▶ Data items:
^^^^^^^^

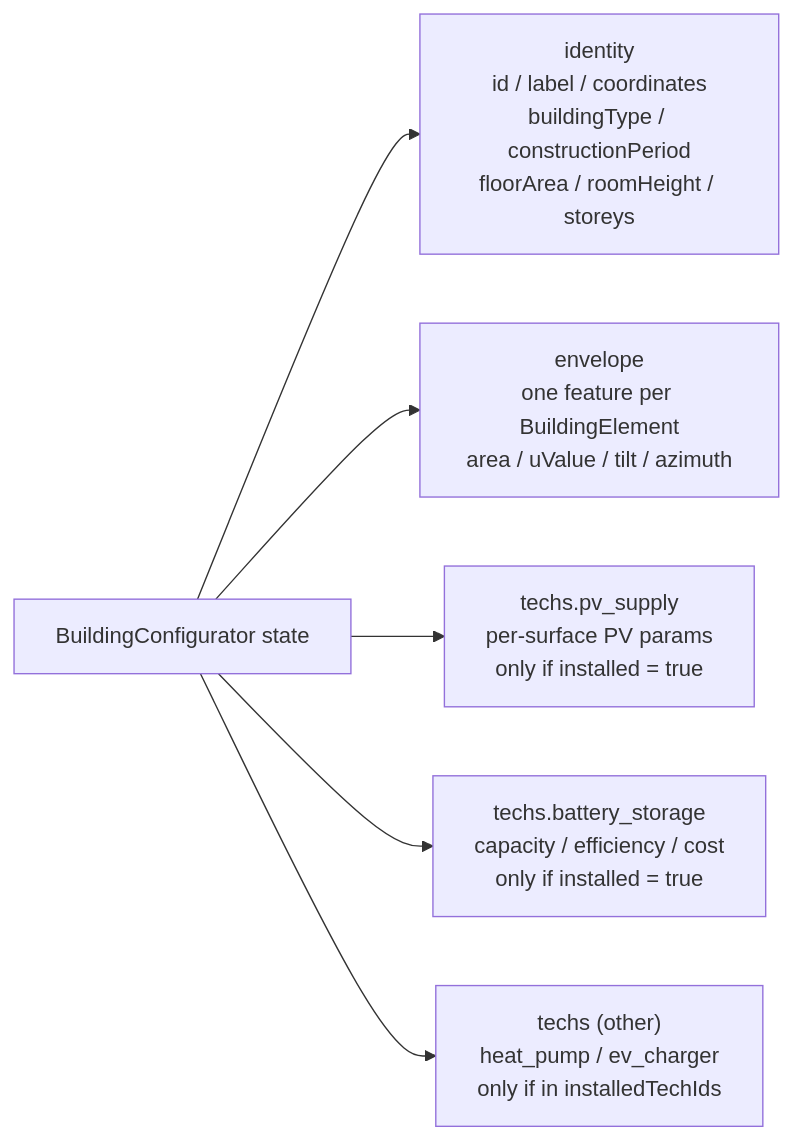
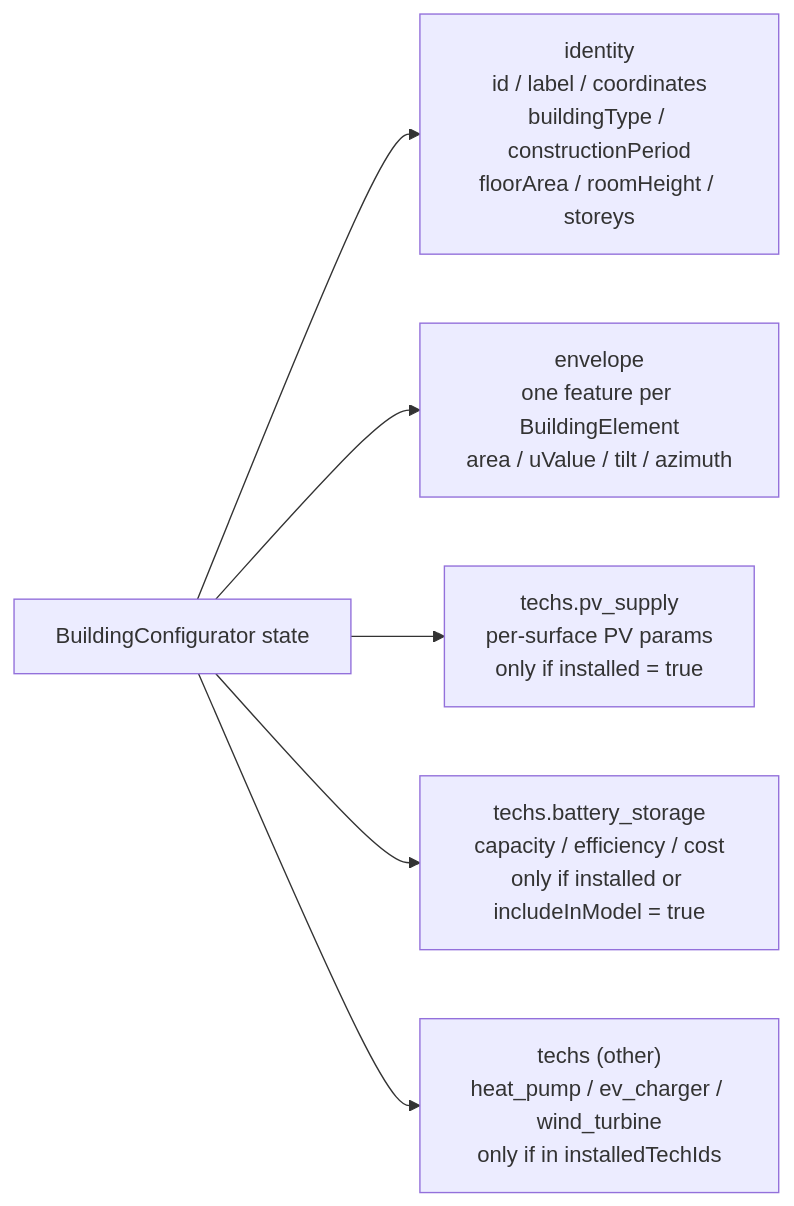
The sixth of 6 diagrams in docs/architecture.md (THD-Spatial-AI/building-configurator), drawn with Mermaid before and after one commit. The commit also changed other lines of this file and 4 other files, not shown here.

````diff
--- a/docs/architecture.md
+++ b/docs/architecture.md
@@ -189,10 +192,10 @@
 ```mermaid
 graph LR
     S["BuildingConfigurator state"]
 
     S --> ID["identity<br>id / label / coordinates<br>buildingType / constructionPeriod<br>floorArea / roomHeight / storeys"]
     S --> ENV["envelope<br>one feature per BuildingElement<br>area / uValue / tilt / azimuth"]
     S --> PV["techs.pv_supply<br>per-surface PV params<br>only if installed = true"]
-    S --> BAT["techs.battery_storage<br>capacity / efficiency / cost<br>only if installed = true"]
-    S --> OTH["techs (other)<br>heat_pump / ev_charger<br>only if in installedTechIds"]
+    S --> BAT["techs.battery_storage<br>capacity / efficiency / cost<br>only if installed or includeInModel = true"]
+    S --> OTH["techs (other)<br>heat_pump / ev_charger / wind_turbine<br>only if in installedTechIds"]
 ```
````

^^^^^^^^

▶ EXERCISE BRIEF: Check each line above for the string "only" and return those that contain it.

▶ RESPONSE BELOW:
     S --> PV["techs.pv_supply<br>per-surface PV params<br>only if installed = true"]
-    S --> BAT["techs.battery_storage<br>capacity / efficiency / cost<br>only if installed = true"]
-    S --> OTH["techs (other)<br>heat_pump / ev_charger<br>only if in installedTechIds"]
+    S --> BAT["techs.battery_storage<br>capacity / efficiency / cost<br>only if installed or includeInModel = true"]
+    S --> OTH["techs (other)<br>heat_pump / ev_charger / wind_turbine<br>only if in installedTechIds"]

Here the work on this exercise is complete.